Out of the 14,325 days that he lived, ten days in particular would shape his personality and would affect his actions. The first of these was the day when a bus driver told fifteen-year-old Martin to give up his seat on a public bus. Though he knew that the bus driver had the law on his side (a Jim Crow law), Martin did not want to comply. In the end, he did give up his seat because his teacher begged him not to cause trouble.

The second momentous day in his life was on December 5, 1955.  This was the day when the African Americans living in Montgomery, Alabama, began their famous bus boycott. On this day, Martin was given the job of leading and organizing the boycott, and his words and bravery encouraged thousands of African Americans to eschew using the public buses for 381 days.

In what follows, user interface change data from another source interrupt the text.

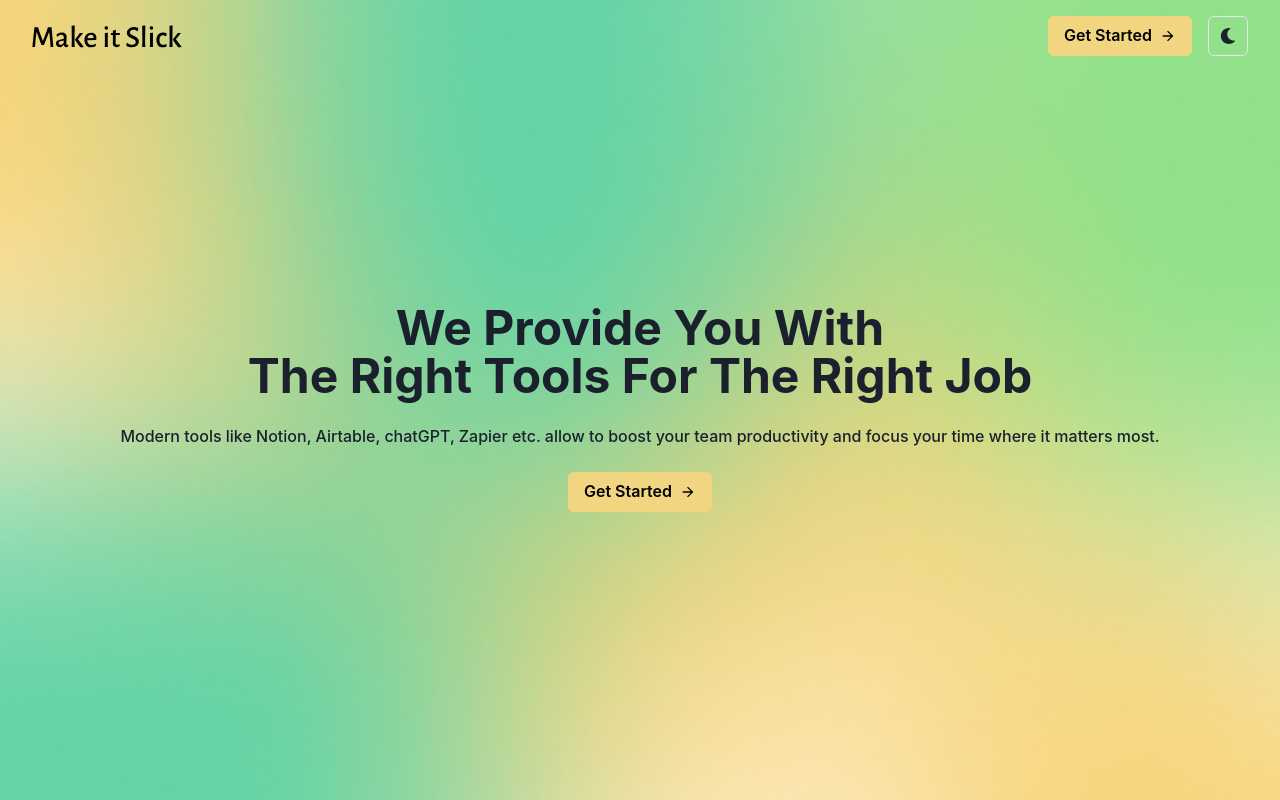
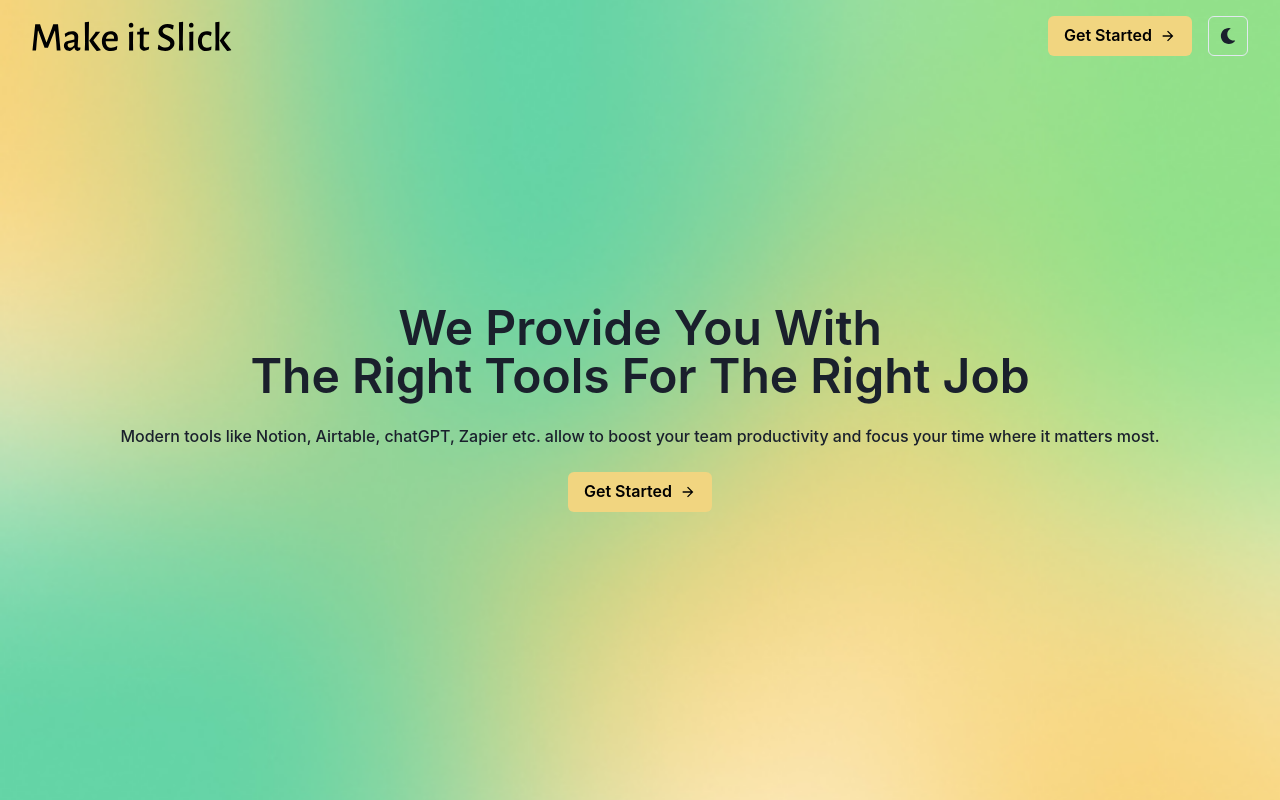
Before and after one commit to nicOwlas/make-it-slick, a Next.js app: page / in a window 1280 px wide. Built offline with nearby package versions, Linux system fonts and the light colour scheme.

Commit message:
Cosmetic changes to the logo

```diff
--- a/components/Logo.tsx
+++ b/components/Logo.tsx
@@ -4,7 +4,7 @@ interface LogoProps extends React.SVGProps<SVGSVGElement> {}
 
 export const Logo: React.FC<LogoProps> = (props) => (
   <svg
-    width="150"
+    width="200"
     height="35"
     viewBox="0 0 234 35"
     xmlns="http://www.w3.org/2000/svg"
--- a/pages/index.tsx
+++ b/pages/index.tsx
@@ -25,7 +25,7 @@ export default function Home() {
     >
       <Box textAlign="center" p={4}>
         <Stack spacing={6}>
-          <Heading as="h1" size="2xl">
+          <Heading as="h1" size="2xl" fontWeight={"semibold"}>
             We Provide You With<br></br>
             The Right Tools For The Right Job
           </Heading>
```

On May 28, 1960, (the third important day) Martin faced a jury of twelve white men. He was accused of tax evasion, though everyone knew the charge was just an excuse to try to remove Martin from the political scene. Martin, his lawyers, and his supporters were all afraid that Martin would end up in jail. They “were sure that the verdict was already planned by the jury and judge.” It turned out that they were wrong, and Martin was acquitted. The words “Not guilty” showed him that there were white people who were willing to do the right thing, and that the white dominated establishment did not always win.

Reading this book will give readers who have an interest in the life and achievements of Martin Luther King Jr. a whole new picture of the man. The author tells the Martin Luther King Jr. story in a new way, offering up new perspectives, and giving readers a very real portrait of a man who felt that he was not doing enough for the civil rights cause.

This title is one in a series of books, each one of which explores ten days in the lives of people who changed the world.